In early December it was all sweetness and light: Taoiseach Leo Varadkar said “we have the assurances and guarantees we need from the UK on the Irish issues” and they amounted to a “cast-iron guarantee” that there would be no hard border on the island of Ireland.

Let us remind ourselves: on 8th December the British said that even if they did not get the bespoke trade deal they wanted with the EU, “the  United Kingdom will maintain full alignment with those rules of the internal market and the customs union which, now or in the future, support North-South co-operation, the all-island economy and the protection of the 1998 [Good Friday] agreement”.

So we all heaved a sigh of relief: with full alignment there would be no need for customs, tariffs, VAT at point of entry and so on. We didn’t ask how it would work – that was for the British to figure out – but we all presumed the north – or the whole of the UK – would either stay in the EU customs union or be in some sort of special new customs union with it.

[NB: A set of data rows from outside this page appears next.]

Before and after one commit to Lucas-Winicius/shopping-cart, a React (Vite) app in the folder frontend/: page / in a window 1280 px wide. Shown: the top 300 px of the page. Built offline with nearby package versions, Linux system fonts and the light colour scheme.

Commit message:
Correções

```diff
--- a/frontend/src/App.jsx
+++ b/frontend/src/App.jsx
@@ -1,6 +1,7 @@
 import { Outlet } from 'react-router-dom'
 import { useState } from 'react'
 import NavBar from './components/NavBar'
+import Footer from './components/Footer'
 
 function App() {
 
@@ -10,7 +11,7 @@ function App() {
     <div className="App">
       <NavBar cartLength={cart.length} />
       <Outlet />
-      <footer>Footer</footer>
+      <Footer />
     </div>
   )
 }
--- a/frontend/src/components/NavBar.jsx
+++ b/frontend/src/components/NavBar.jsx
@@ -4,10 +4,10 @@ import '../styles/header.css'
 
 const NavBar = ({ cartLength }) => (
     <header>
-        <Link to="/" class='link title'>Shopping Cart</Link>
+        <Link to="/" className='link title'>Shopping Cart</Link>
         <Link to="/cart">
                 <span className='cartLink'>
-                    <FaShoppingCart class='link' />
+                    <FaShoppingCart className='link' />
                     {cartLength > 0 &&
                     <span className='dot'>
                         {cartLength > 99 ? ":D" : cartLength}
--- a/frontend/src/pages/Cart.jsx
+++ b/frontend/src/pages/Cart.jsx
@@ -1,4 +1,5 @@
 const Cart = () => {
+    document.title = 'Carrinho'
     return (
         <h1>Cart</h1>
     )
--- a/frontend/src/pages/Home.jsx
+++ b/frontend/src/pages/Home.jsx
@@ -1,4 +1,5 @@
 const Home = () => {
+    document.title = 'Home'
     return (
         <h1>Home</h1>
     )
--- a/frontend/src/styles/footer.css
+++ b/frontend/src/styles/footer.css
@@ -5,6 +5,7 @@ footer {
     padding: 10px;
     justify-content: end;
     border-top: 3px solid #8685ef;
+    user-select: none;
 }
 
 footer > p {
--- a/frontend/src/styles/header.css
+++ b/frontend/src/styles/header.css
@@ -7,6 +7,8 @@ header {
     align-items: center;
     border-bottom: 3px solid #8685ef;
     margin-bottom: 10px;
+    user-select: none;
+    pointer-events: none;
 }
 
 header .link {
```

Then last week, Theresa May told the Commons that they would indeed leave the single market and the customs union. A Downing Street spokesperson went further: the UK was ‘categorically’ leaving ‘the’ customs union and would not be in  ‘a’customs union or indeed  in ‘any’ customs union. That did not seem to leave any room for ‘full alignment’.

“The British positions are irreconcilable,” said a senior source in Dublin. “And we have reached the point where fudging that is no longer tenable.”

So Michel Barnier caught the Eurostar to London: “Once again it is important to tell the truth,” he said. “A UK decision to leave the single market and to leave the customs union would make border checks unavoidable.” For good measure he made it clear that a legally binding and enforceable reformulation of the commitments given on 8th December was an absolute precondition for moving on to Phase 2 negotiations and discussion of a transition period. His team is working on the wording of such a clause to put before the British.

The Guardian wrote that “Officials from the UK and EU are drawing up a plan to in effect keep Northern Ireland in the customs union and the single market after Brexit in order to avoid a hard border.” To us that looks like an extraordinarily optimistic reading of the technical talks between UK and EU teams in Brussels during the week. Barnier provided a rather more accurate summary of the present situation: “The UK has committed to proposing specific solutions to the unique circumstances of the island of Ireland. And we are waiting for such solutions.”